Birds are disappearing from the skies of France. Their numbers have dropped by 33% in the space of 15 years. That decline reflects observations made in other countries across Europe.
At first blush, the reasons given for the frightening decline in bird numbers seems quite reasonable. Both the spread of mono-culture and pesticide use are hammering insect numbers, and since many birds eat insects, then obviously those birds are losing their food sources. And well, of course, they’re dying.
But there’s a glitch in that explanation.
When studies found that insect numbers were falling off the cliff (75% loss), the same conclusions as above were put forward as reasons for the losses. In light of the fact that insect numbers weren’t just dropping in areas of farmland or in areas where pesticides were being used, climate change got kind of thrown in as an afterthought
When broad environmental factors are such that plant growth is accelerated, then the accelerated growth means plants contain more starch than they do protein. And studies have shown that to result in malnutrition, compromised immunity, starvation and death for organisms on the next step of the food chain. In the case of terrestrial life as opposed to submarine life, we’re talking insects.
Two broad environmental factors have been looked at in relation to accelerated plant growth and poorer nutritional value. In one study, extra light was provided to a marine environment to increase plankton growth. It worked. But the zoo-plankton that fed on the phyto-plankton tanked. And the reason it tanked was that although its food source had become abundant, it had also become crap – the zoo-plankton simply couldn’t consume enough of the nutritionally compromised phyto plankton to remain healthy.
And when parallel studies were carried out on land, but this time providing extra CO2 to the environment instead of light, the results were the same.
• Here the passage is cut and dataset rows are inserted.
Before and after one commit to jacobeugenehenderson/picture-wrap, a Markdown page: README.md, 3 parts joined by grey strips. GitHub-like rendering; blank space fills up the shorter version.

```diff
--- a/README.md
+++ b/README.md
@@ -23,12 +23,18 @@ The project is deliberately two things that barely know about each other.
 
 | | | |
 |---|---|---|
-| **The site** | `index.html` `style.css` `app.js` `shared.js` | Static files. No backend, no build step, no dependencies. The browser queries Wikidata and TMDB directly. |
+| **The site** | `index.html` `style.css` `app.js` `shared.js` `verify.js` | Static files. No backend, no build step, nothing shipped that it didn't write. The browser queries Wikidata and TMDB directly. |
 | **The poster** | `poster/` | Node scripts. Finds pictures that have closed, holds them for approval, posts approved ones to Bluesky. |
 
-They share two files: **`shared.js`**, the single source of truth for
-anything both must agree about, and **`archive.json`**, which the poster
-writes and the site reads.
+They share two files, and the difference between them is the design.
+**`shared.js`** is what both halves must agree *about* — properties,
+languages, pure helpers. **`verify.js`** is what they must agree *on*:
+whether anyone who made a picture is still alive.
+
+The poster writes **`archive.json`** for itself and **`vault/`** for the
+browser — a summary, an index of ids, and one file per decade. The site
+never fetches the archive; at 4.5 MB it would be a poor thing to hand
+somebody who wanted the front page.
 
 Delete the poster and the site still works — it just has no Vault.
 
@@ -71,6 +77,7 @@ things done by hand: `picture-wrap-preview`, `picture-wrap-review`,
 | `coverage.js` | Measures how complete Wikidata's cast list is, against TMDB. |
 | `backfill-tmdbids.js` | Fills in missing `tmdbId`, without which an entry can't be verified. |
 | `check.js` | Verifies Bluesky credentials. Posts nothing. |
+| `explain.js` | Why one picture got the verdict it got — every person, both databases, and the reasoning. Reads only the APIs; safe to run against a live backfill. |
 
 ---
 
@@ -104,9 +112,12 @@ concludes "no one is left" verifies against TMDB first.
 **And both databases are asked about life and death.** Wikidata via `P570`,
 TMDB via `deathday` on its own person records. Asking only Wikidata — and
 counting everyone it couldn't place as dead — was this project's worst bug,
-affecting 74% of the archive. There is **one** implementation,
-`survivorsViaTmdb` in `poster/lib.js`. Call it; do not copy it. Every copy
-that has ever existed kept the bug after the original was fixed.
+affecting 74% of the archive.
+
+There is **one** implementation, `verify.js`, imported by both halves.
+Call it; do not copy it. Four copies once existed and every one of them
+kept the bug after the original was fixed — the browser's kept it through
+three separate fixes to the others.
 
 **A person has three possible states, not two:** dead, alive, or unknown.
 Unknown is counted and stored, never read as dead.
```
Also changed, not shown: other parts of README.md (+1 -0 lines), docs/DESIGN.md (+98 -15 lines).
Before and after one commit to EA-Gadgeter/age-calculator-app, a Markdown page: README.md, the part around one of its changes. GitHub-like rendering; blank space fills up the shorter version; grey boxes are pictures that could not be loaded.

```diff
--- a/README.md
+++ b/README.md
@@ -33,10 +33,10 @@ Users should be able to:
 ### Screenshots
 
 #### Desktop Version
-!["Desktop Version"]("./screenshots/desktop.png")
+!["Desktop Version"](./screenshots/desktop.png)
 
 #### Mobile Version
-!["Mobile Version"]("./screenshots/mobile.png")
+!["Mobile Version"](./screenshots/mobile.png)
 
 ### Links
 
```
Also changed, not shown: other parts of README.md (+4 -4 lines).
Fantastic growth rates and junk food.
For those who are interested, all the links to studies and articles relating to what you’ve just read are in the original article I’ve linked to above.
But my question is this.
Given that these studies and their results are known, then why, when faced with evidence of rapidly declining populations of species at the lower levels of the food chain, do we tell ourselves somewhat comforting tales about pesticides and mono-cultures ? We know full well that atmospheric CO2 levels are through the roof, and we also know how that affects flora, and by extension, fauna.
I’ll leave you to decide why it might be we’d want to point the finger at secondary causes for life dying away while assiduously ignoring the likely principal cause.